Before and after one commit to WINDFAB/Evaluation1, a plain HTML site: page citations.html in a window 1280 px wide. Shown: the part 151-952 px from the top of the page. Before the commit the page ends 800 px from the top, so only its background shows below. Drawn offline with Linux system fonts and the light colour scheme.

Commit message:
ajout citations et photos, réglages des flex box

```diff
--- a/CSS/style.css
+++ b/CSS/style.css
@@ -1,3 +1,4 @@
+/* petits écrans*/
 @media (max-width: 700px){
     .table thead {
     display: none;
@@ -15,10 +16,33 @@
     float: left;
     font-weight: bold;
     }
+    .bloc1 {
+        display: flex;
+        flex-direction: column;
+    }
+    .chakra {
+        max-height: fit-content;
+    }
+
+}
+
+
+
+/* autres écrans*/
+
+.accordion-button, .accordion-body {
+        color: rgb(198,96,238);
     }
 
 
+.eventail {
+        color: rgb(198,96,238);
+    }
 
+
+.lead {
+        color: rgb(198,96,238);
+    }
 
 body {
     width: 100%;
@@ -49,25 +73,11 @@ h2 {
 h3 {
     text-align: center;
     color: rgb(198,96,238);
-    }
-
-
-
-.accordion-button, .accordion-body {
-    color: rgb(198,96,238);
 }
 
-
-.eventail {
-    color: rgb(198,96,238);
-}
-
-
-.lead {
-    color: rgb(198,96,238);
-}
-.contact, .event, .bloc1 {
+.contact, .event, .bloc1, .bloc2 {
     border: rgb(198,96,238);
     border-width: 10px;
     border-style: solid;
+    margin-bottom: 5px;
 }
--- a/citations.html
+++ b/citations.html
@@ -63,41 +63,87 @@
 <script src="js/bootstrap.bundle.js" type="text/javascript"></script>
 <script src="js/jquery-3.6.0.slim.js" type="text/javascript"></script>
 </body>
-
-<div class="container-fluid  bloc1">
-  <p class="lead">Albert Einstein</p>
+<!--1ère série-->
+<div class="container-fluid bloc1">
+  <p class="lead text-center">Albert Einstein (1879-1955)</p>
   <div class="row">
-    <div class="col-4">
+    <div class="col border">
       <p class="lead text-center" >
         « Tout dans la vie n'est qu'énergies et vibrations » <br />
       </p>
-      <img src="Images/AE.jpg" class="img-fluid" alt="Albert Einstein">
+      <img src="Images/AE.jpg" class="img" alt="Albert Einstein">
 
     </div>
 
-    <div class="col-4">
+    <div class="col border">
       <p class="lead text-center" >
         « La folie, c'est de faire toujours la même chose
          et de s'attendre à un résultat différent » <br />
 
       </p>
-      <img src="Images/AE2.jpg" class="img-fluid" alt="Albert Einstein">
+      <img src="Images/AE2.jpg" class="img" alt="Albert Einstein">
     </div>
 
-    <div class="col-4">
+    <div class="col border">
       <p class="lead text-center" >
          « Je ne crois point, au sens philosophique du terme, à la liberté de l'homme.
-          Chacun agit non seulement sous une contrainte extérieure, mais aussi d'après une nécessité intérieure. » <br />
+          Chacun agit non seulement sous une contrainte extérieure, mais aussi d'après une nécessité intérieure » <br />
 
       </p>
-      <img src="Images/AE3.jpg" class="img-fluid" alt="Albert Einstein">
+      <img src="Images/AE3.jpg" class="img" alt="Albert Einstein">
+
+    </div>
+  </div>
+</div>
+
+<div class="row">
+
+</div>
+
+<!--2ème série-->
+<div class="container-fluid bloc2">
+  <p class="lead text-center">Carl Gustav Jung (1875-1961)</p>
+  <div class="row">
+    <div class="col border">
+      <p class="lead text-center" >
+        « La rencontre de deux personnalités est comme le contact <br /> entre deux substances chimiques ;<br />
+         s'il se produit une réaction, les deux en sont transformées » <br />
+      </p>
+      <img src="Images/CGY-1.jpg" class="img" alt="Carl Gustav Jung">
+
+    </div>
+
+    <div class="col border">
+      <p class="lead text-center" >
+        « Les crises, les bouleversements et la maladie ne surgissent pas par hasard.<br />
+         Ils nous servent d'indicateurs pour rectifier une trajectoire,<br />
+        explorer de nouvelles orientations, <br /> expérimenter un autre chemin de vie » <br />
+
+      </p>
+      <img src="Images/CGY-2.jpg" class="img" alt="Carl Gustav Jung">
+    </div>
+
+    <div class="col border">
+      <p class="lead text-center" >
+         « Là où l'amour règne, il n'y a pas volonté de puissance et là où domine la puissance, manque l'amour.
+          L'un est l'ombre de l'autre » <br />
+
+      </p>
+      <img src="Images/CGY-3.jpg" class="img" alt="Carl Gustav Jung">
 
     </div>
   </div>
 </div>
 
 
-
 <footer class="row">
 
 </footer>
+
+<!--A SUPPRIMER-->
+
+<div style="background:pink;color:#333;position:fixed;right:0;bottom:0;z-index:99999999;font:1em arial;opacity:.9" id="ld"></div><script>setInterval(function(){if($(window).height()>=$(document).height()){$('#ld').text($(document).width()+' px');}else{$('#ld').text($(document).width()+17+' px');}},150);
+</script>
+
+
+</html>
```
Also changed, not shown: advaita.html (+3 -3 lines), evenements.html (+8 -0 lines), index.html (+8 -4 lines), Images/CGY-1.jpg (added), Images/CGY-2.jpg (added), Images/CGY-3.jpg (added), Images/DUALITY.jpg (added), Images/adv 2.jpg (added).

· · · ·

* Work to complete *
Go through the records. Copy each line where "fluid" appears.

* Task output *
-<div class="container-fluid  bloc1">
+<div class="container-fluid bloc1">
-      <img src="Images/AE.jpg" class="img-fluid" alt="Albert Einstein">
-      <img src="Images/AE2.jpg" class="img-fluid" alt="Albert Einstein">
-      <img src="Images/AE3.jpg" class="img-fluid" alt="Albert Einstein">
+<div class="container-fluid bloc2">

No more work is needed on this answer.